After the beginning of the second day the light bulb went off. Literally, the lights in the back room went off. But it got me to thinking, why not make calls that were not cold? Since this was before Facebook and before LinkedIn (yes my younger friends, there were times before these all knowing depository of wisdom) I had to use my knowledge of the few people I knew in the business world. As Tandy was starting to break apart at this point in my career, I made it a point to find out when people were let go. I would drop them a note to offer my help in any way I could help them. They would always get back to me when they were looking for a job. Here was the answer. Build a network when people needed help not when they had all of the answers. So, off I went. Every time I found out a person had left a company I immediately reached out to them. (Not as easy as it sounds because their former company would not tell you where they went…got to love what lawyers and lawsuits have done to business). I got them to send me a resume and chatted about what their perfect job would be. Then I would sit and think about who I knew, or who I knew that knew someone that could help out my new friend. Surprise of a lifetime, but this really worked. People are more responsive to you when you are working to help them when there is nothing in it for you.
After these people landed a job I reached out to congratulate them, even if I had not helped them at all. They also always took my call. Every three months I took just a second to drop them a note to see how the new job was and what they were learning. Pretty soon we had a business “friendship” where they were always taking my call. If I saw an opportunity that fit their skill set I would always send it their way. Why not, it did not cost me anything.

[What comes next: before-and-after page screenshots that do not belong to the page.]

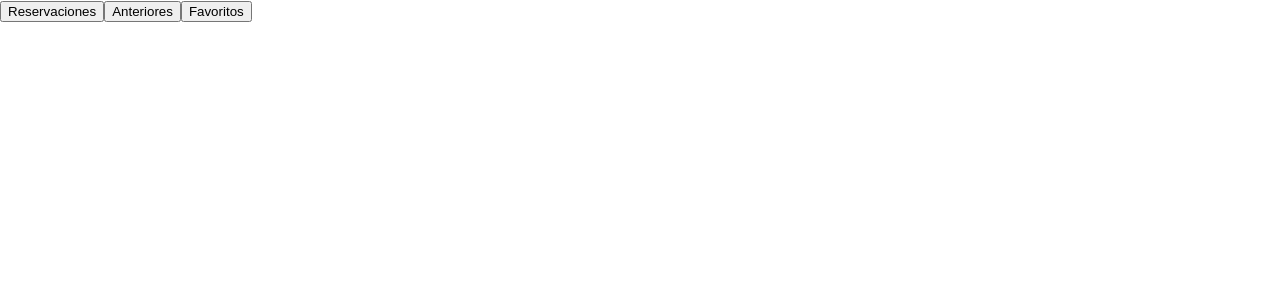
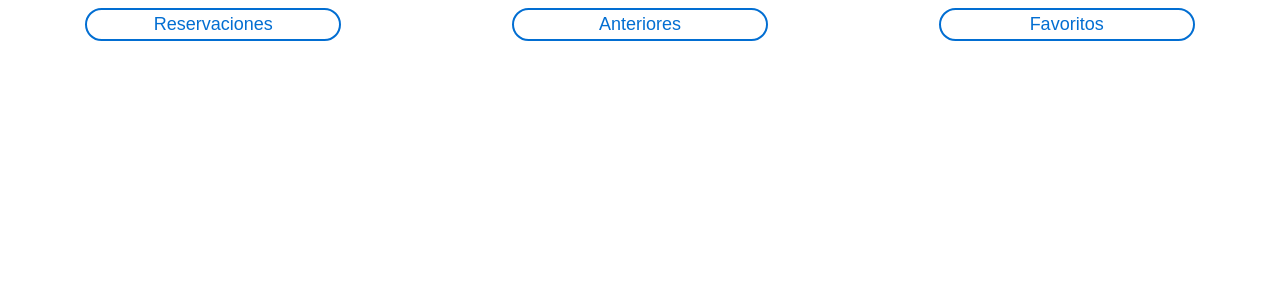
Before and after one commit to moctezumadaniel/tuservicio, a Next.js app: page /User_services_tab/User_services_menu_buttons in a window 1280 px wide. Shown: the top 300 px of the page. Built offline with nearby package versions, Linux system fonts and the light colour scheme.

Commit message:
styles of the tab buttons for services

```diff
--- a/pages/User_services_tab/User_services_menu_buttons/index.js
+++ b/pages/User_services_tab/User_services_menu_buttons/index.js
@@ -1,10 +1,10 @@
-
+import styles from '../../../styles/UserServices.module.css'
 function UserServicesMenuButtons(){
     return(
-        <div>
-            <button>Reservaciones</button>
-            <button>Anteriores</button>
-            <button>Favoritos</button>
+        <div className={styles.TabButtonsContainer}>
+            <button className={styles.TabButtons}>Reservaciones</button>
+            <button className={styles.TabButtons}>Anteriores</button>
+            <button className={styles.TabButtons}>Favoritos</button>
         </div>
     );
 }
--- /dev/null
+++ b/styles/UserServices.module.css
@@ -0,0 +1,21 @@
+/*TAB BUTTONS USED TO CHANGE THE CURRENT VIEW IN THE USER SERVICES*/
+
+.TabButtonsContainer{
+    width: 100vw;
+    display: flex;
+    justify-content: space-around;
+    margin-top: 1vh;
+}
+
+.TabButtons{
+    color: #026ED2;
+    background-color: white;
+    min-width: 20%;
+    font-size:large;
+    padding-top: 0.5vh;
+    padding-bottom: 0.5vh;
+    border-radius: 100px;
+    outline: none;
+    border-style: solid;
+    border-color: #026ED2;
+}
```
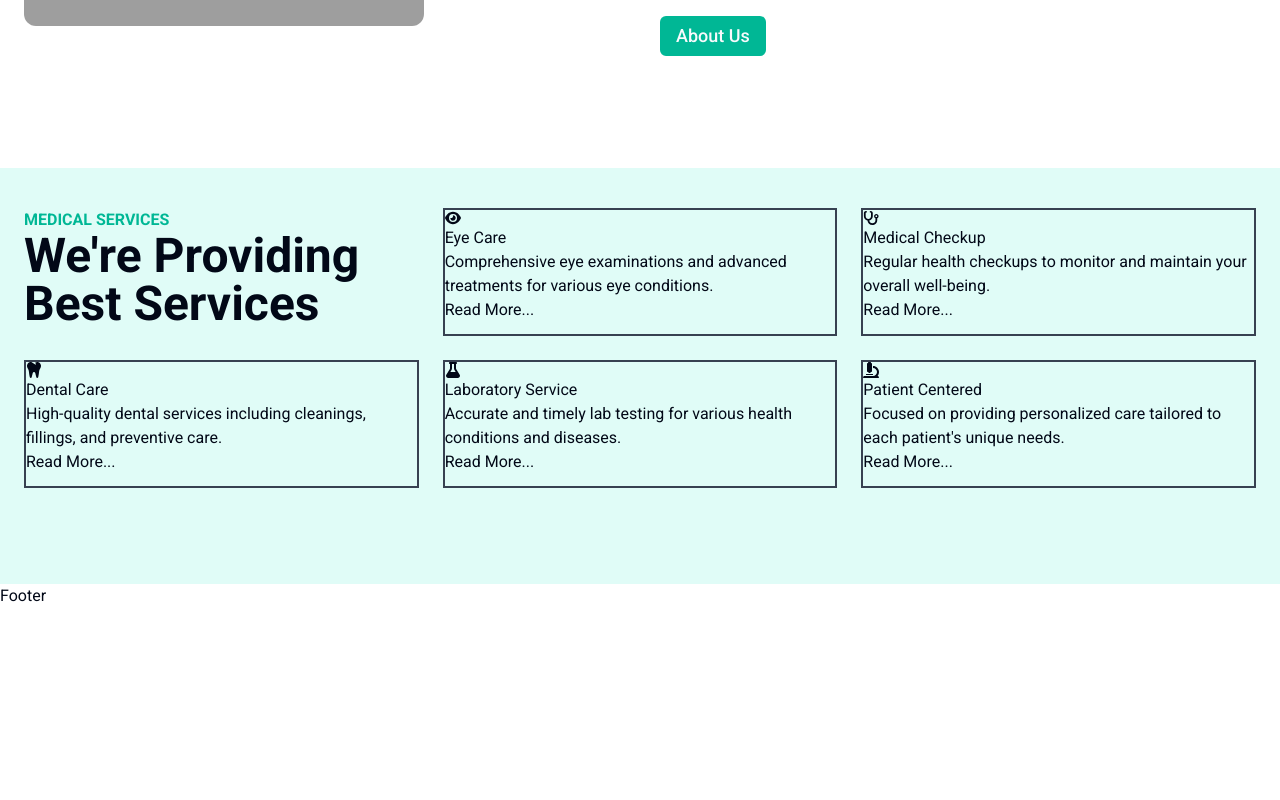
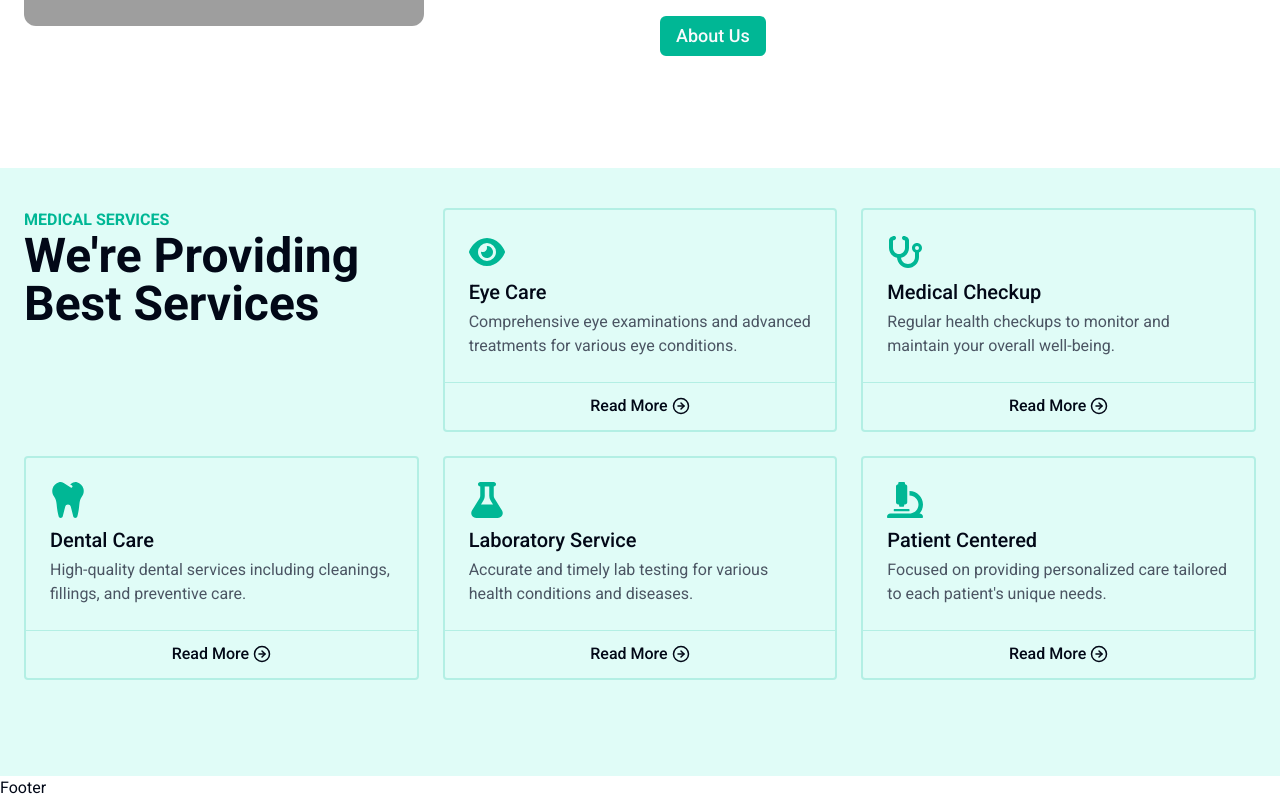
Before and after one commit to Mh-Monzil/MedFlow, a React (Vite) app: page / in a window 1280 px wide. Shown: the part 1270-2070 px from the top of the page. Before the commit the page ends 1878 px from the top, so only its background shows below. Built offline with nearby package versions, Linux system fonts and the light colour scheme; grey boxes are pictures that could not be loaded.

Commit message:
done: medical service section done

```diff
--- a/src/components/Home/MedicalServices.jsx
+++ b/src/components/Home/MedicalServices.jsx
@@ -1,61 +1,87 @@
 import { Link } from "react-router-dom";
-import { FaEye, FaStethoscope, FaFlask } from "react-icons/fa6";
+import { FaEye, FaStethoscope, FaFlask, FaArrowRight } from "react-icons/fa6";
 import { FaMicroscope, FaTooth } from "react-icons/fa";
+import { MdArrowCircleRight } from "react-icons/md";
+import { IoArrowForwardCircleOutline } from "react-icons/io5";
+import { LuArrowRightCircle } from "react-icons/lu";
 
 const MedicalServices = () => {
-
   const services = [
     {
       icon: <FaEye />,
       title: "Eye Care",
       des: "Comprehensive eye examinations and advanced treatments for various eye conditions.",
-        path: "/"
+      path: "/",
     },
     {
       icon: <FaStethoscope />,
       title: "Medical Checkup",
       des: "Regular health checkups to monitor and maintain your overall well-being.",
-        path: "/"
+      path: "/",
     },
     {
       icon: <FaTooth />,
       title: "Dental Care",
       des: "High-quality dental services including cleanings, fillings, and preventive care.",
-        path: "/"
+      path: "/",
     },
     {
       icon: <FaFlask />,
       title: "Laboratory Service",
       des: "Accurate and timely lab testing for various health conditions and diseases.",
-        path: "/"
+      path: "/",
     },
     {
       icon: <FaMicroscope />,
       title: "Patient Centered",
       des: "Focused on providing personalized care tailored to each patient's unique needs.",
-        path: "/"
-    }
-]
+      path: "/",
+    },
+  ];
 
   return (
     <div className=" bg-teal-200/30 mt-12 md:mt-28">
       <div className="max-w-7xl mx-auto px-4 md:px-6 pt-10 pb-24 grid grid-cols-1 sm:grid-cols-2 md:grid-cols-3 gap-6">
         <div>
-                <p className="uppercase text-primaryTeal font-semibold">Medical Services</p>
-                <h2 className="capitalize text-3xl md:text-4xl lg:text-5xl font-bold ">We&#39;re providing best services</h2>
+          <p className="uppercase text-primaryTeal font-semibold">
+            Medical Services
+          </p>
+          <h2 className="capitalize text-3xl md:text-4xl lg:text-5xl font-bold ">
+            We&#39;re providing best services
+          </h2>
         </div>
 
         {/* mapped services  */}
-                {
-                    services.map((service, idx) => {
-                        return <div key={idx} className="border-2 border-gray-700 h-32">
-                            <span>{service.icon}</span>
-                            <h4>{service.title}</h4>
-                            <p>{service.des}</p>
-                            <Link to={'/'}>Read More...</Link>
+        {services.map((service, idx) => {
+          return (
+            <div
+              key={idx}
+              className="border-2 border-primaryTeal/20 rounded-sm flex flex-col justify-between"
+            >
+              <div className="p-4 md:p-6">
+                <span className=" text-3xl md:text-4xl text-primaryTeal">
+                  {service.icon}
+                </span>
+                <h4 className="text-xl font-medium pt-2 pb-1">
+                  {service.title}
+                </h4>
+                <p className="text-gray-600">{service.des}</p>
               </div>
-                    })
-                }
+              <div className="h-12 w-full flex relative border-t border-primaryTeal/20 group overflow-hidden">
+                <div className="absolute -bottom-12 w-full font-medium group-hover:bottom-0 transition-all duration-500 ease-in-out">
+                  <Link className="flex justify-center items-center gap-1 bg-transparent p-3">
+                    Read More
+                    <LuArrowRightCircle className="text-lg" />
+                  </Link>
+                  <Link className="flex justify-center items-center gap-1 bg-primaryTeal p-3  ">
+                    Read More
+                    <LuArrowRightCircle className="text-lg" />
+                  </Link>
+                </div>
+              </div>
+            </div>
+          );
+        })}
       </div>
     </div>
   );
```
Lines whose indentation alone changed are shown as unchanged.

Now, I must tell you that I also started cold calling again. I learned that to get someone to pick up the phone you have to call 7 times on average. I also learned that most people stop at two. As I have never considered myself most people I came up with my own program. I called it Pleasantly Persistent. I began to fully understand this calling job. I determined that it was not the job of the customer to return my call (it was nice when it happened) but it was my job to talk with them. So if I was always pleasant, and never took it personally, I was always going to be happy when I got to talk with a client.
So, in my case one (making lots of new business friends that lead to appointments) plus one (continue to cold call with a Pleasantly Persistent mentality) ended up equaling a great career in B2B sales. I became president of our division and our company became the largest retail customer analytics company in the US serving more than 400 clients.
I would suggest that for most of you that don’t have your heart into cold calling, you just simply need to stop doing it. It is more than just a waste of time and it pulls down the energy you are spending on other parts of your job. Find other ways to meet people, but make sure you work at them. And if you cannot do that then you should find a different profession. Because professional sales people are always well paid.
To learn more about how Rich Hollander gets in front of retail and restaurant professionals go to www.axcelora.com
Rich Hollander is a retail expert with over 40 years in the industry.